Batch farrowing made sense for Nate and Doug Hoeing’s sow operation. The brothers run a 1,200-sow operation on a family farm in Rush County, Indiana. Farrowing sows once a month instead of weekly offers a couple of major benefits.
“The batch system is labor saving,” Nate said. “We can do the work ourselves and only need hired help at weaning to move sows and load pigs. The rest of it we can handle.”
“Plus, now we have a larger group of pigs at weaning and they are easier to sell,” he added. The Hoeings wean about 2,000 pigs at a time, which are more easily placed in large finishing barns.
Growing in use
Batch-farrowing systems are on the increase, according to Doug Powers, DVM, Four Star Veterinary Service. He works with the Hoeings and other clients who are using the system.
“About a third to half of our clients are going to a batch system,” he explained. “They get a bigger group of pigs to fill a 2,500-head wean-to-finish barn as quickly as possible. At the same time, they don’t leave any small pigs behind to transfer disease to the next group.”
Batch farrowing isn’t for all operations, though. The size limit for the system is about 2,500 sows, Powers said. After that, it’s difficult to make it work.
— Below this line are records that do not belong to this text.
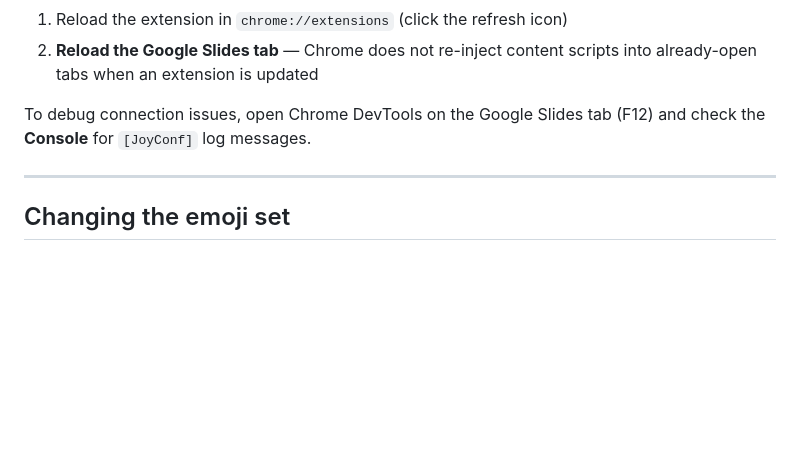
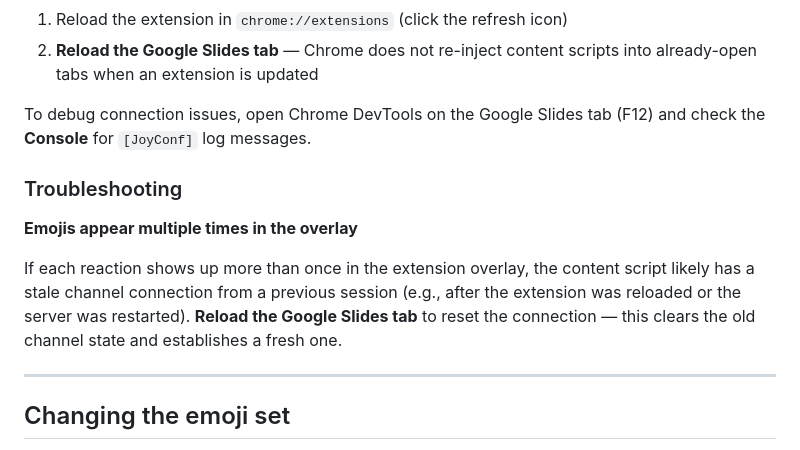
Before and after one commit to grymoire7/joyconf, a Markdown page: README.md, the part around the change. GitHub-like rendering; blank space fills up the shorter version.

Commit message:
docs: add troubleshooting to README.md

```diff
--- a/README.md
+++ b/README.md
@@ -119,6 +119,12 @@ Change this to `ws://localhost:4000` for local testing, then:
 
 To debug connection issues, open Chrome DevTools on the Google Slides tab (F12) and check the **Console** for `[JoyConf]` log messages.
 
+### Troubleshooting
+
+**Emojis appear multiple times in the overlay**
+
+If each reaction shows up more than once in the extension overlay, the content script likely has a stale channel connection from a previous session (e.g., after the extension was reloaded or the server was restarted). **Reload the Google Slides tab** to reset the connection — this clears the old channel state and establishes a fresh one.
+
 ---
 
 ## Changing the emoji set
```
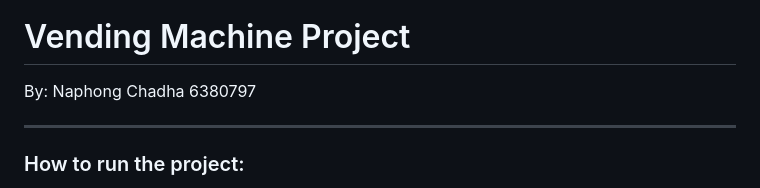
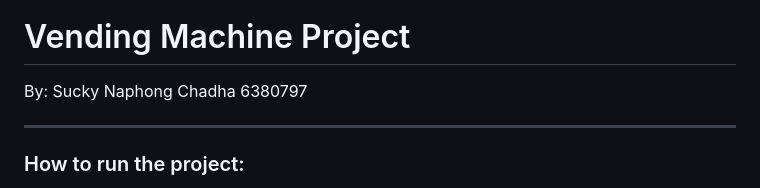
Before and after one commit to GriffinFenz/SWEVendingMachine, a Markdown page: README.md, the part around the change. GitHub-like rendering.

```diff
--- a/README.md
+++ b/README.md
@@ -2,7 +2,7 @@
 [![Maintainability Rating](https://sonarcloud.io/api/project_badges/measure?project=GriffinFenz_SWEVendingMachine&metric=sqale_rating)](https://sonarcloud.io/summary/new_code?id=GriffinFenz_SWEVendingMachine)
 
 # Vending Machine Project
-By: Naphong Chadha 6380797
+By: Sucky Naphong Chadha 6380797
 
 ---
 
```
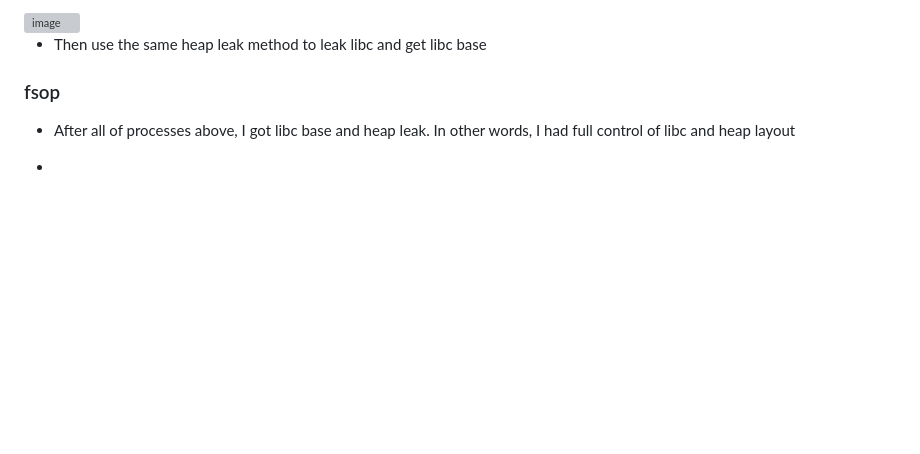
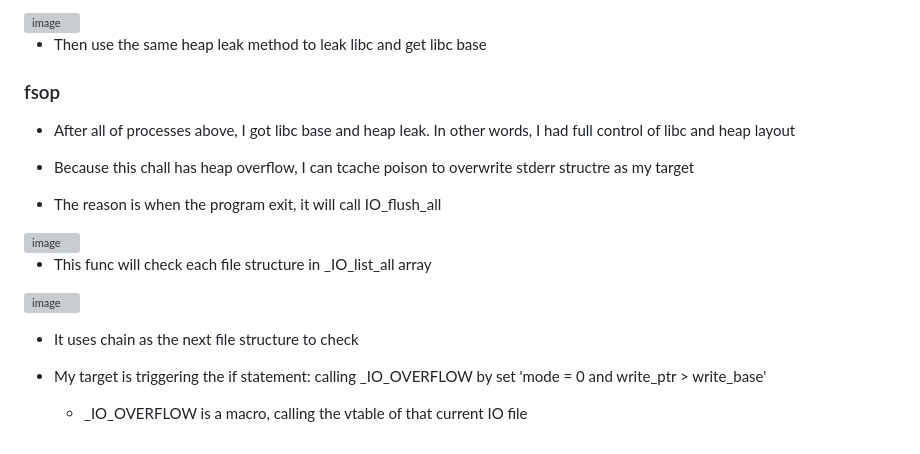
Before and after one commit to dungthtd9126/CTF-event, a Markdown page: README.md, the part around the change. Drawn GitHub-style; blank space fills up the shorter version; grey boxes are pictures that could not be loaded.

```diff
--- a/README.md
+++ b/README.md
@@ -92,4 +92,18 @@
 
 - After all of processes above, I got libc base and heap leak. In other words, I had full control of libc and heap layout
 
--
+- Because this chall has heap overflow, I can tcache poison to overwrite stderr structre as my target
+
+- The reason is when the program exit, it will call IO_flush_all
+
+<img width="987" height="662" alt="image" src="https://github.com/user-attachments/assets/336f951e-bb73-4b27-9b81-646ce16e8e85" />
+
+- This func will check each file structure in _IO_list_all array
+
+<img width="1402" height="340" alt="image" src="https://github.com/user-attachments/assets/28e96164-9614-4f35-a3d4-66533a5c33d5" />
+
+- It uses chain as the next file structure to check
+
+- My target is triggering the if statement: calling _IO_OVERFLOW by set 'mode = 0 and write_ptr > write_base'
+
+    - _IO_OVERFLOW is a macro, calling the vtable of that current IO file
```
How it works
On the Hoeing farm, the brothers are busy 2 weeks of the month when they begin weaning. Starting on a Monday, they move sows and weaned pigs out of the farrowing crates and completely wash the barn. By Thursday, sows ready to farrow are moved into the clean facility. Usually 190 to 200 sows farrow in each batch.
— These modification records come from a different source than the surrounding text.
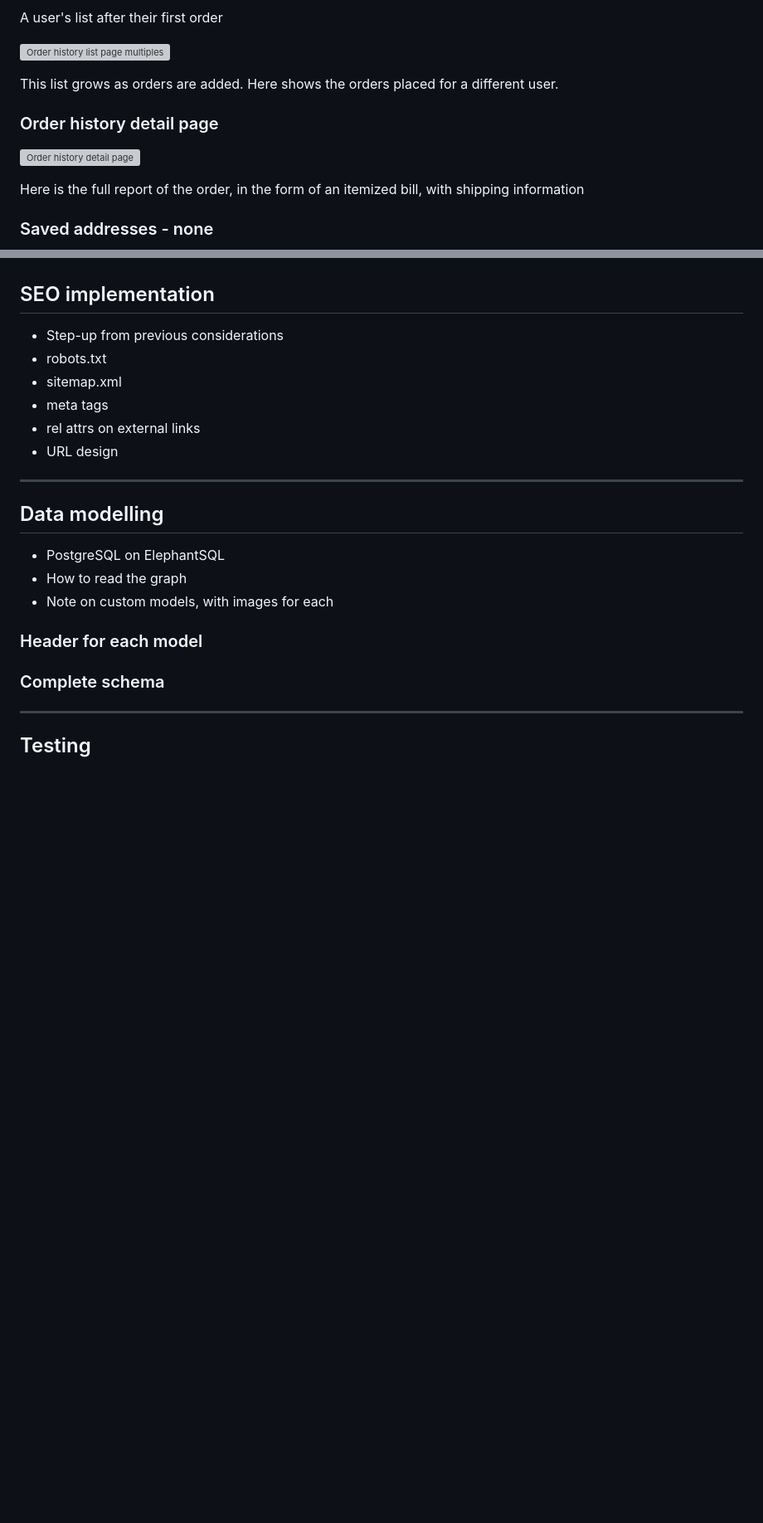
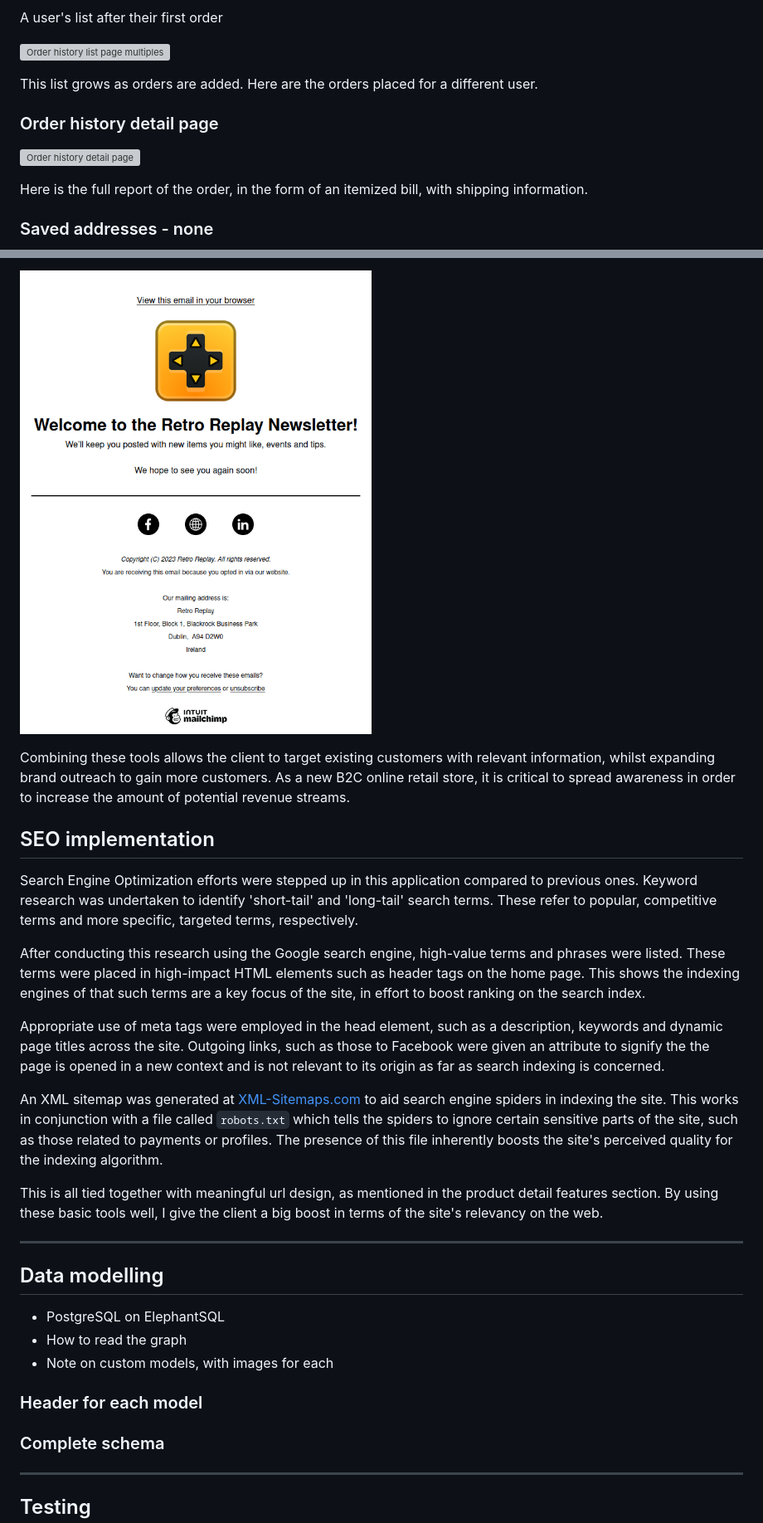
Before and after one commit to jts272/pp5-retro-replay, a Markdown page: README.md, 2 parts joined by grey strips. Shown: that part at 83% size. Drawn GitHub-style; pictures changed too: docs/images/marketing-and-seo/newsletter-email.png (added); blank space fills up the shorter version; grey boxes are pictures that could not be loaded.

```diff
--- a/README.md
+++ b/README.md
@@ -537,14 +540,14 @@ A user's list after their first order
 
 ![Order history list page multiples](docs/images/features/order-history-list-multiple.png)
 
-This list grows as orders are added. Here shows the orders placed for a different user.
+This list grows as orders are added. Here are the orders placed for a different user.
 
 ### Order history detail page
 
 ![Order history detail page](docs/images/features/order-history-detail.png)
 
 Here is the full report of the order, in the form of an itemized bill, with
-shipping information
+shipping information.
 
 ### Saved addresses - none
 
@@ -626,12 +659,37 @@ accordingly.
+![Newsletter email](docs/images/marketing-and-seo/newsletter-email.png)
+
+Combining these tools allows the client to target existing customers with relevant
+information, whilst expanding brand outreach to gain more customers. As a new
+B2C online retail store, it is critical to spread awareness in order to increase
+the amount of potential revenue streams.
 
 ## SEO implementation
 
-- Step-up from previous considerations
-- robots.txt
-- sitemap.xml
-- meta tags
-- rel attrs on external links
-- URL design
+Search Engine Optimization efforts were stepped up in this application compared to
+previous ones. Keyword research was undertaken to identify 'short-tail' and
+'long-tail' search terms. These refer to popular, competitive terms and more
+specific, targeted terms, respectively.
+
+After conducting this research using the Google search engine, high-value terms
+and phrases were listed. These terms were placed in high-impact HTML elements
+such as header tags on the home page. This shows the indexing engines of that
+such terms are a key focus of the site, in effort to boost ranking on the
+search index.
+
+Appropriate use of meta tags were employed in the head element, such as a description,
+keywords and dynamic page titles across the site. Outgoing links, such as those
+to Facebook were given an attribute to signify the the page is opened in a new
+context and is not relevant to its origin as far as search indexing is concerned.
+
+An XML sitemap was generated at [XML-Sitemaps.com](https://www.xml-sitemaps.com/)
+to aid search engine spiders in indexing the site. This works in conjunction with
+a file called `robots.txt` which tells the spiders to ignore certain sensitive parts
+of the site, such as those related to payments or profiles. The presence of this
+file inherently boosts the site's perceived quality for the indexing algorithm.
+
+This is all tied together with meaningful url design, as mentioned in the product
+detail features section. By using these basic tools well, I give the client a
+big boost in terms of the site's relevancy on the web.
 
 ---
 
```
Also changed, not shown: other parts of README.md (+42 -9 lines), docs/images/marketing-and-seo/facebook.png (added), docs/images/marketing-and-seo/newsletter-signup.png (added).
On the weekend, breeding starts for sows moved out of the farrowing barn. A typical breeding group is 210 to 220 sows. The brothers also get ready to start processing litters, which takes place that next week. Any sows not farrowing by Thursday of this week are induced.
“Then things slow down for a couple of weeks so we can get other things done,” Nate said. The pigs are weaned at 17 to 24 days of age.
Strong litters, sows
The Hoeings use three farrowing barns and fill all of them up at the same time. Their gestation facilities include rooms with 600 individual crates and an updated pen-gestation system that holds 400 sows.
They moved to self feeders in farrowing to help sows improve their condition and to increase weaning weights.
“On the day the sows farrow, we feed them very little,” Nate explained. “On day 2, we give them 5 pounds and then they go on a full feed (ad libitum).”
This feeding regimen improved the herd’s overall sow condition. The last group of sows averaged 14.5 pounds per weaned pig weight and weaned between 11 to 11.25 pigs per litter.
One disadvantage to a batch system is if a sow doesn’t breed, it won’t necessarily cycle back in a regular breeding week. To help them cycle within a group, an altrenogest supplement is fed to the sows. Unbred sows are culled.
The farm has a high-health status. It was depopulated in 2018 and repopulated with high-health gilts. Today, it is negative for porcine reproductive and respiratory syndrome and mycoplasma. The herd has very few scours or respiratory issues.
The Hoeings powerwash and disinfect the facilities between batches and have extra time to allow the rooms to dry. And because all pigs are moved out of the facilities, none remain to transfer disease. All of this adds up to good herd health.
For the brothers, good herd health and the batch system frees up time for them to do their other chores, like manage a herd of 100 brood cows, and help their father with his crops.